TASK TO CARRY OUT: For each line of the data below that contains "grouped", return that line.
═════ DATA RECORDS ═════
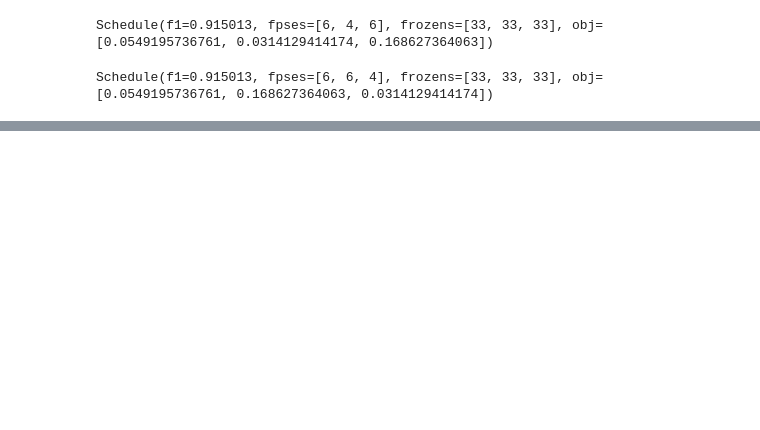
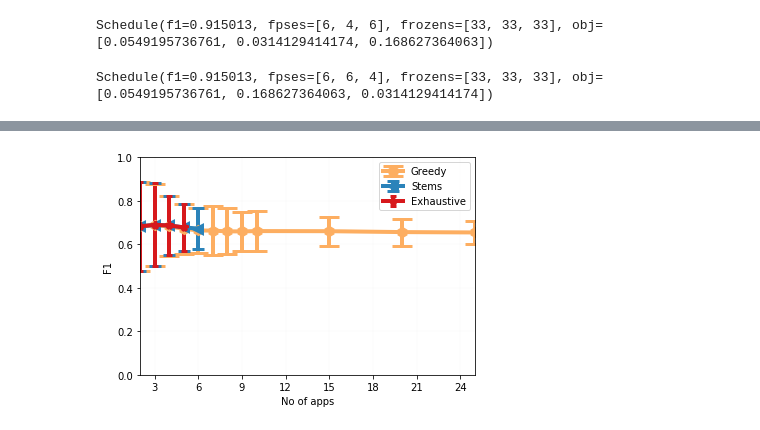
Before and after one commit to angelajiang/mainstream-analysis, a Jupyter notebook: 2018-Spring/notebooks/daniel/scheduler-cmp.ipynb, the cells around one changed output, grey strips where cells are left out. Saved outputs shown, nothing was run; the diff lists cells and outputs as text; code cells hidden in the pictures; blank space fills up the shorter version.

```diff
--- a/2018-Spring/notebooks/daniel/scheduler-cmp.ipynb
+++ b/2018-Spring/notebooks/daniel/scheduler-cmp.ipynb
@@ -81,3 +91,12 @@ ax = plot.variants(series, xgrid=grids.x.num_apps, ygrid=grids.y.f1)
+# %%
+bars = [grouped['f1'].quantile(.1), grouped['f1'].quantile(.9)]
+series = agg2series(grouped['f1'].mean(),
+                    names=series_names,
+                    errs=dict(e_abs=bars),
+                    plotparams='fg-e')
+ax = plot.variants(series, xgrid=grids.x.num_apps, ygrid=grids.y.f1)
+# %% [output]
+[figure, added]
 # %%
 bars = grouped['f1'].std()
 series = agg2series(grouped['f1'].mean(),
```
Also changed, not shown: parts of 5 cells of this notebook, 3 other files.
═════
═════ DATA RECORDS ═════
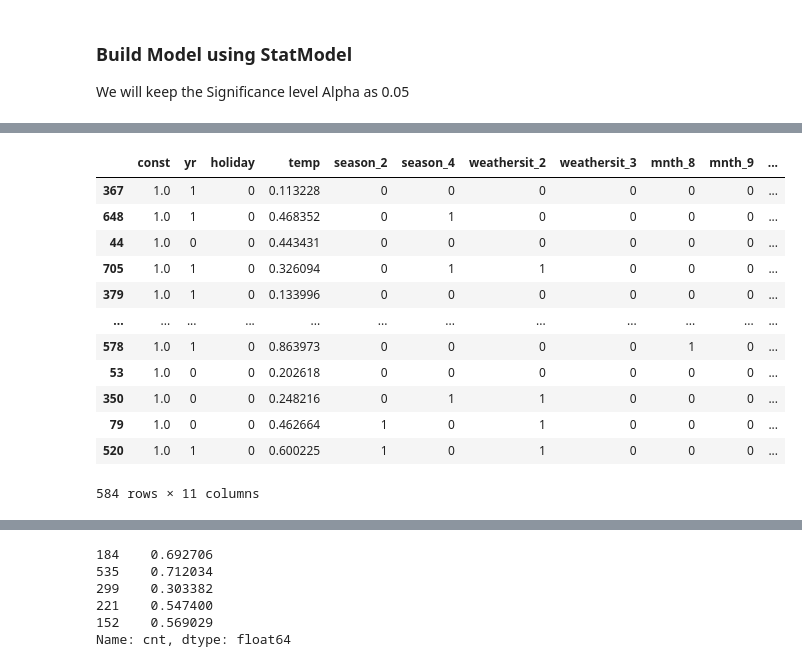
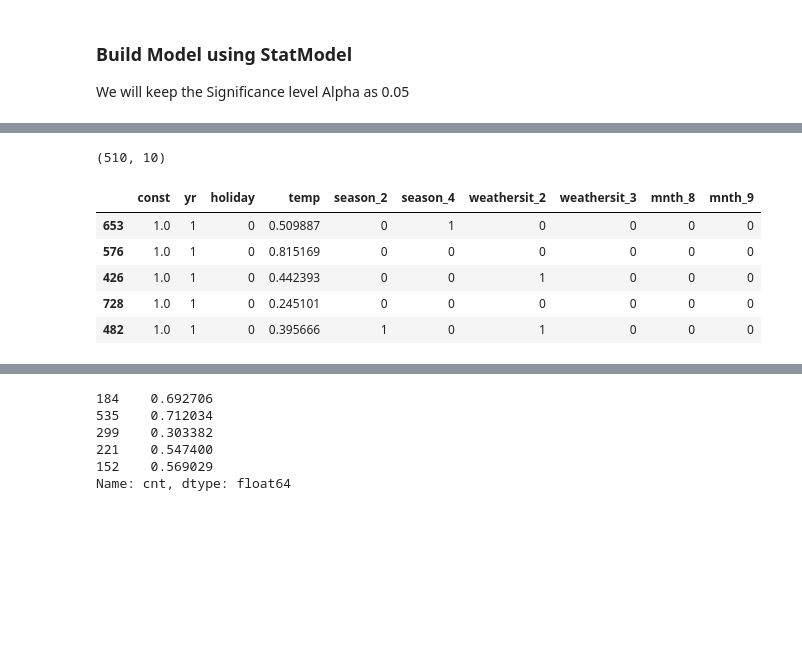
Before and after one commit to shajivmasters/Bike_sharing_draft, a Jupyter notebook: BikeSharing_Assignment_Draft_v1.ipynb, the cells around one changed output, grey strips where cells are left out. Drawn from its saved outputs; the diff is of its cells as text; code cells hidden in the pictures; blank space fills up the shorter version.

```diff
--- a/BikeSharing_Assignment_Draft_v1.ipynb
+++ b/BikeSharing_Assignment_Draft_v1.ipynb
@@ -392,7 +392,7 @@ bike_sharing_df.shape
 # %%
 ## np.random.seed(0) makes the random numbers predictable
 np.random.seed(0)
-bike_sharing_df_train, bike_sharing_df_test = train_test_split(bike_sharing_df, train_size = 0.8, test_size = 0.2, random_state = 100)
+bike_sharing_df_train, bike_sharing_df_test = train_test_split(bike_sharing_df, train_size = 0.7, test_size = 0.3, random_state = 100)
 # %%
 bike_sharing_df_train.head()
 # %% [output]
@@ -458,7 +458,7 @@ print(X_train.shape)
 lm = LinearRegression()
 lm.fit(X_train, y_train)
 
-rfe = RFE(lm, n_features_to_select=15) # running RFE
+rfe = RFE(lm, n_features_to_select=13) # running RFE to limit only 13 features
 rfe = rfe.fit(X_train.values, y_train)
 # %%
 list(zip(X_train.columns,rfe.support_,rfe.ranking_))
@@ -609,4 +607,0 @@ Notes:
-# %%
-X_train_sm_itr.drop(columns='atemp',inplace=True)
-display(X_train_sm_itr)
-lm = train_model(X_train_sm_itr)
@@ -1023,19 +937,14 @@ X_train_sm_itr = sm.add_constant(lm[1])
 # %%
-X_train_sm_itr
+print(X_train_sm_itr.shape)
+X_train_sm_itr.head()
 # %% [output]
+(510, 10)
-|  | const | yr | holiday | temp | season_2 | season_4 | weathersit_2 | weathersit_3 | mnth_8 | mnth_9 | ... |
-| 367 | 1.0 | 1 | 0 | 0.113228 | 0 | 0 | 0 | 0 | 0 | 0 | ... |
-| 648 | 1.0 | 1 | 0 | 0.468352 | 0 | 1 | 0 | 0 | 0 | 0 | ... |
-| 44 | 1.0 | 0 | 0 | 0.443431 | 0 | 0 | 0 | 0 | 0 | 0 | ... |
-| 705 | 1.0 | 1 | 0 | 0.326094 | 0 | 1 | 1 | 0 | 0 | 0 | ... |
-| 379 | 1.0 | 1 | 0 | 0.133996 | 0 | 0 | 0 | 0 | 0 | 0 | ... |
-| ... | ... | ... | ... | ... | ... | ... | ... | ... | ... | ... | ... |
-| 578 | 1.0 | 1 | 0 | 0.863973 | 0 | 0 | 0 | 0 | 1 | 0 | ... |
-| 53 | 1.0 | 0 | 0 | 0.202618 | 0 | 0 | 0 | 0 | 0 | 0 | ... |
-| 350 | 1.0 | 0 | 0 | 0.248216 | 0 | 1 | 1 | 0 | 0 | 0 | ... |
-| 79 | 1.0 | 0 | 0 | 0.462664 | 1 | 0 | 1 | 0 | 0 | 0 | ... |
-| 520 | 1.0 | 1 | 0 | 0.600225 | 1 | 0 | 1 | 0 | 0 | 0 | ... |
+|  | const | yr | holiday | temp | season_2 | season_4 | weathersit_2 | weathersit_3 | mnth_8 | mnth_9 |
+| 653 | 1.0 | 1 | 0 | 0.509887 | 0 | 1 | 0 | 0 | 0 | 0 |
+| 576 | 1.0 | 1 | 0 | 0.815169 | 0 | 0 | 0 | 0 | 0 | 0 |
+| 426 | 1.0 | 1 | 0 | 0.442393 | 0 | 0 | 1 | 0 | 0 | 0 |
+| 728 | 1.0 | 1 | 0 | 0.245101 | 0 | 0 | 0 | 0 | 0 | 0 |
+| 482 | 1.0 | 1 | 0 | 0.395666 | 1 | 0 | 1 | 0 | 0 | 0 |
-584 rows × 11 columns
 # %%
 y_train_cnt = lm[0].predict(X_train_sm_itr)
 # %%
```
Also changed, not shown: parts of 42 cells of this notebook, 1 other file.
═════
THE ANSWER:
+bars = [grouped['f1'].quantile(.1), grouped['f1'].quantile(.9)]
+series = agg2series(grouped['f1'].mean(),
 bars = grouped['f1'].std()
 series = agg2series(grouped['f1'].mean(),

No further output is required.